Interwoven in the current exhibit at the Mexican Museum — a three-room collection of “works on paper” by Mexican modernists — is a lesson every San Franciscan should learn.

“Mexico exists here,” said collector Robert McDonald. “It’s a part of American culture.”

The exhibit, titled “Mexico in San Francisco Works on Paper from Diego Rivera to Alejandro Santiago,” features 42 works on paper by Mexican artists who were instrumental in steering a movement that blended politics and beauty — and who spent crucial points of their careers in the United States.

The show runs through Dec. 8.

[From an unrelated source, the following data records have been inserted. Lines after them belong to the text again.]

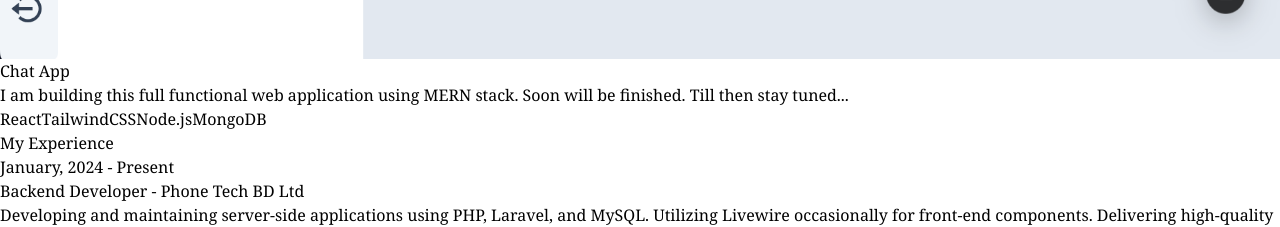
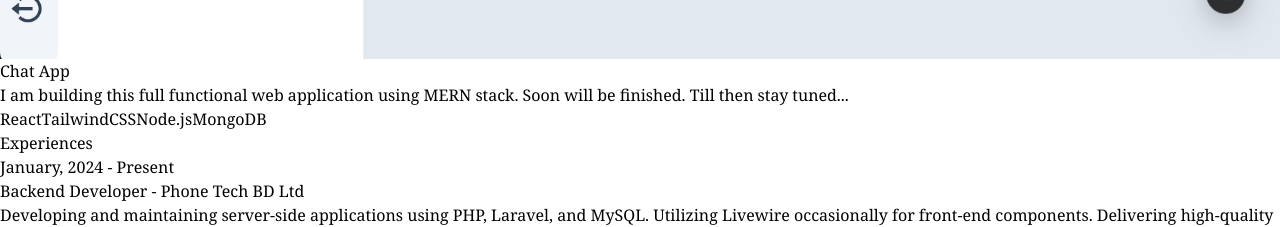
Before and after one commit to imrankabir02/portfolio, a React (Vite) app: page / in a window 1280 px wide. Shown: the part 4220-4447 px from the top of the page. Built offline with nearby package versions, Linux system fonts and the light colour scheme; a web font is replaced by a local one.

Commit message:
code updated

```diff
--- a/src/Components/Experience.jsx
+++ b/src/Components/Experience.jsx
@@ -4,7 +4,7 @@ const Experience = () => {
   return (
     <div id="experience" className="py-12 lg:py-20">
       <h1 className="mb-12 text-4xl font-bold text-center text-white">
-        My Experience
+        Experiences
       </h1>
       <div className="max-w-6xl px-6 mx-auto space-y-8">
         {EXPERIENCES.map((experience, index) => (
```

McDonald said featuring works on paper allows the museum to show a more eclectic sample of work, instead of just 10 large paintings. The works were provided by private collectors from around the Bay Area, including McDonald.

Featuring such important artists is part of an effort to add depth to the museum’s collection, he said. He said the works on paper by masters of the genre, including Leonora Carrington, José Clemente Orozco and Rosa Rolanda, are the kinds of work that give a museum weight.

McDonald’s passion for the artwork was on display as he flitted around the museum, telling stories about individual pieces.

“It’s kind of difficult to know where to start,” he said before walking over to three Diego Rivera lithographs, which Rivera produced while living in New York.

One, titled “Zapata,” depicts an agrarian leader named Emiliano Zapata leading a group of peasants with his blade drawn and a white horse by his side. It is based on a fresco cycle depicting Mexico’s history and painted in the Palace of Cortés, Cuernavaca, Mexico.

“This is probably one of the most famous images by Diego Rivera,” McDonald said.

He pointed to Zapata and the white horse in the painting, standing over a dead soldier. “It’s Zapata leading his white horse to a new world — a new life, a better life,” he said.

“It’s a struggle that’s going on today,” he added, “but done with such poetry.”

Diego Rivera “Zapata” (1932). Photo courtesy of a private collector.

McDonald then glided over to an untitled oil and amate painting by Alejandro Santiago. In it, two horses seem to rear in a frenzy above a couple of misshapen, haunted-looking human figures. The painting hasd undeniable similarities to Pablo Picasso’s “Guernica” — not only in its off-black color scheme, but also in its various shades of distress.

“Whereas Picasso’s painting of ‘Guernica’ was largely symbolic, this is the kind of scene Santiago had to have witnessed,” McDonald said.  

He explained that the painting was a depiction of the 2006 Oaxaca Protests, which resulted in the deaths of at least 17 people. “Alejandro saw the killing and the horses run down the cobbled streets,” he said. “It’s the same struggle you see so often in Mexican art.”

Alejandro Santiago “Untitled” (2006). Photo courtesy of the Bond Latin Gallery.

Then McDonald arrived at a series of sketches by Jose Clemente Orozco — who was, along with Rivera and David Alfaro Siqueiros, one of the co-called “Big Three” Mexican muralists.

“You look at so many American artists and it goes back Orozco,” he said, noting that Orozco’s influence on American abstract expressionism could not be overstated.

“People like Jackson Pollock were basically devoted to Orozco,” he said.

He referenced the broad, slashing strokes in an ink sketch titled “Foreshortened Woman,” which depicts a nude female figure lying down with her back to the observer. McDonald said that Orozco produced many nude paintings and sketches of prostitutes, but when he entered the United States  in 1927, customs burned them.

“So there’s a whole body of work by Orozco that was destroyed when he came to the United States,” McDonald said. He said that may or may not have been a consequence of Orozco’s overt left-wing politics.

Artist Rufino Tamayo “Boatman” (1939) Photo courtesy of a private collector.

But, moving over to piece titled “Boatman” by Rufino Tamayo, McDonald said Mexican art doesn’t necessarily have to be political. He said that Tamayo was among the first to lead a breakaway from the politically-charged “struggle-of-man” discourse of the major muralists.

“He could be political, but mostly it was about an aesthetic,” he said.

In fact, McDonald said, Tamayo emigrated to New York City in 1929 because he was effectively “pushed out” of Mexico by the Big Three.

“He couldn’t get teaching positions, he couldn’t get commissions, because he didn’t [conform] to what their idea of art was,” he said.

McDonald dove into the complexities of most of the works in the museum, but he said wanted people “get off their cellphones,” see the exhibit for themselves — and realize the “complexity of their environment” here in San Francisco. 

“It’s important to politically and culturally — and I’m stressing politically right now — understand that San Francisco was not made by Europeans,” he said. “It was a complex coming together of cultures.”